**Data extract:**
===

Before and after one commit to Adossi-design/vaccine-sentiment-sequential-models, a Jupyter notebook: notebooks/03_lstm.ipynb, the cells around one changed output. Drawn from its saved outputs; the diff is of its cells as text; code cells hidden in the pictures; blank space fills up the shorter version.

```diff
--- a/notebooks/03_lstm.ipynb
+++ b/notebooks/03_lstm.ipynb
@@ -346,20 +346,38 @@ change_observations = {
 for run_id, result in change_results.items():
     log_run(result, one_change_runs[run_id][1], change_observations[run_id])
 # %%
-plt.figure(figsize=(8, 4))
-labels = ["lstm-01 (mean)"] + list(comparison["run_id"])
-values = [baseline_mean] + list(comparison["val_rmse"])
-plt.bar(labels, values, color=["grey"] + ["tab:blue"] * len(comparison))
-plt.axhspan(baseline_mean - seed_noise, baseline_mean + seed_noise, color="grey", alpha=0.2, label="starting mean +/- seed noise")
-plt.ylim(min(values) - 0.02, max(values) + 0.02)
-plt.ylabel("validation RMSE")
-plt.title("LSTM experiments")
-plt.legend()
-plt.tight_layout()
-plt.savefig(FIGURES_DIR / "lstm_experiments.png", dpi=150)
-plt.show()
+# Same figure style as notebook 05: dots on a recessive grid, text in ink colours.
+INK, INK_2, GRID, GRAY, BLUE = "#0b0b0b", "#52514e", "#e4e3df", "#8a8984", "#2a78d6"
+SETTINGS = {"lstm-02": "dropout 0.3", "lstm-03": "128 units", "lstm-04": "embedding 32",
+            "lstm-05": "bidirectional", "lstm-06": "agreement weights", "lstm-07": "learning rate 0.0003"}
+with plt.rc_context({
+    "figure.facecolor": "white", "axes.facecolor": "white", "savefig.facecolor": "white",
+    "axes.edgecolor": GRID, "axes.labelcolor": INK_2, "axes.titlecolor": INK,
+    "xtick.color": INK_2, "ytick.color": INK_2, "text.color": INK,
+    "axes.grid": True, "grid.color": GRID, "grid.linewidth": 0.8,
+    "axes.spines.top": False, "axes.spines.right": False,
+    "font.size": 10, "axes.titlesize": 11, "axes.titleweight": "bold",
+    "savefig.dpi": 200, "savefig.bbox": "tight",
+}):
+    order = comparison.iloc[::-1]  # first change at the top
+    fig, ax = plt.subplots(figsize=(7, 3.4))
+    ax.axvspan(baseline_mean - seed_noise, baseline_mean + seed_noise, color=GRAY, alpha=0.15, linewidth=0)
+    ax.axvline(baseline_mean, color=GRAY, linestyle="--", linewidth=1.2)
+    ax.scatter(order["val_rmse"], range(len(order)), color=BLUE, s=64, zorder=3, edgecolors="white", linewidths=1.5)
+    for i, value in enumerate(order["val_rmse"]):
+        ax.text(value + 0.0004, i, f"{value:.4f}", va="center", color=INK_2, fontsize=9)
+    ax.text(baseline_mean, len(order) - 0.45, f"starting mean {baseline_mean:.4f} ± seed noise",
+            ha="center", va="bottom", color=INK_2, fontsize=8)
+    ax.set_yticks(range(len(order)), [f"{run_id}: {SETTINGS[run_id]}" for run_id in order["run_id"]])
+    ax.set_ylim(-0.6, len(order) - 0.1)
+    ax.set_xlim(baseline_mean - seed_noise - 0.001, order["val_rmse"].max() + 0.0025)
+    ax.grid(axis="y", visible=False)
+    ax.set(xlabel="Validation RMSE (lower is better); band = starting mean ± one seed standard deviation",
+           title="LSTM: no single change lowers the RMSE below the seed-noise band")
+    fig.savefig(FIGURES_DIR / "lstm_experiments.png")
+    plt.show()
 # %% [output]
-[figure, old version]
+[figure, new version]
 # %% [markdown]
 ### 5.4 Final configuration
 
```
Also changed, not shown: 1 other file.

===

**Problem:**
Repeat the entries exactly, all of them.

**Solution for this problem:**
Before and after one commit to Adossi-design/vaccine-sentiment-sequential-models, a Jupyter notebook: notebooks/03_lstm.ipynb, the cells around one changed output. Drawn from its saved outputs; the diff is of its cells as text; code cells hidden in the pictures; blank space fills up the shorter version.

```diff
--- a/notebooks/03_lstm.ipynb
+++ b/notebooks/03_lstm.ipynb
@@ -346,20 +346,38 @@ change_observations = {
 for run_id, result in change_results.items():
     log_run(result, one_change_runs[run_id][1], change_observations[run_id])
 # %%
-plt.figure(figsize=(8, 4))
-labels = ["lstm-01 (mean)"] + list(comparison["run_id"])
-values = [baseline_mean] + list(comparison["val_rmse"])
-plt.bar(labels, values, color=["grey"] + ["tab:blue"] * len(comparison))
-plt.axhspan(baseline_mean - seed_noise, baseline_mean + seed_noise, color="grey", alpha=0.2, label="starting mean +/- seed noise")
-plt.ylim(min(values) - 0.02, max(values) + 0.02)
-plt.ylabel("validation RMSE")
-plt.title("LSTM experiments")
-plt.legend()
-plt.tight_layout()
-plt.savefig(FIGURES_DIR / "lstm_experiments.png", dpi=150)
-plt.show()
+# Same figure style as notebook 05: dots on a recessive grid, text in ink colours.
+INK, INK_2, GRID, GRAY, BLUE = "#0b0b0b", "#52514e", "#e4e3df", "#8a8984", "#2a78d6"
+SETTINGS = {"lstm-02": "dropout 0.3", "lstm-03": "128 units", "lstm-04": "embedding 32",
+            "lstm-05": "bidirectional", "lstm-06": "agreement weights", "lstm-07": "learning rate 0.0003"}
+with plt.rc_context({
+    "figure.facecolor": "white", "axes.facecolor": "white", "savefig.facecolor": "white",
+    "axes.edgecolor": GRID, "axes.labelcolor": INK_2, "axes.titlecolor": INK,
+    "xtick.color": INK_2, "ytick.color": INK_2, "text.color": INK,
+    "axes.grid": True, "grid.color": GRID, "grid.linewidth": 0.8,
+    "axes.spines.top": False, "axes.spines.right": False,
+    "font.size": 10, "axes.titlesize": 11, "axes.titleweight": "bold",
+    "savefig.dpi": 200, "savefig.bbox": "tight",
+}):
+    order = comparison.iloc[::-1]  # first change at the top
+    fig, ax = plt.subplots(figsize=(7, 3.4))
+    ax.axvspan(baseline_mean - seed_noise, baseline_mean + seed_noise, color=GRAY, alpha=0.15, linewidth=0)
+    ax.axvline(baseline_mean, color=GRAY, linestyle="--", linewidth=1.2)
+    ax.scatter(order["val_rmse"], range(len(order)), color=BLUE, s=64, zorder=3, edgecolors="white", linewidths=1.5)
+    for i, value in enumerate(order["val_rmse"]):
+        ax.text(value + 0.0004, i, f"{value:.4f}", va="center", color=INK_2, fontsize=9)
+    ax.text(baseline_mean, len(order) - 0.45, f"starting mean {baseline_mean:.4f} ± seed noise",
+            ha="center", va="bottom", color=INK_2, fontsize=8)
+    ax.set_yticks(range(len(order)), [f"{run_id}: {SETTINGS[run_id]}" for run_id in order["run_id"]])
+    ax.set_ylim(-0.6, len(order) - 0.1)
+    ax.set_xlim(baseline_mean - seed_noise - 0.001, order["val_rmse"].max() + 0.0025)
+    ax.grid(axis="y", visible=False)
+    ax.set(xlabel="Validation RMSE (lower is better); band = starting mean ± one seed standard deviation",
+           title="LSTM: no single change lowers the RMSE below the seed-noise band")
+    fig.savefig(FIGURES_DIR / "lstm_experiments.png")
+    plt.show()
 # %% [output]
-[figure, old version]
+[figure, new version]
 # %% [markdown]
 ### 5.4 Final configuration
 
```
Also changed, not shown: 1 other file.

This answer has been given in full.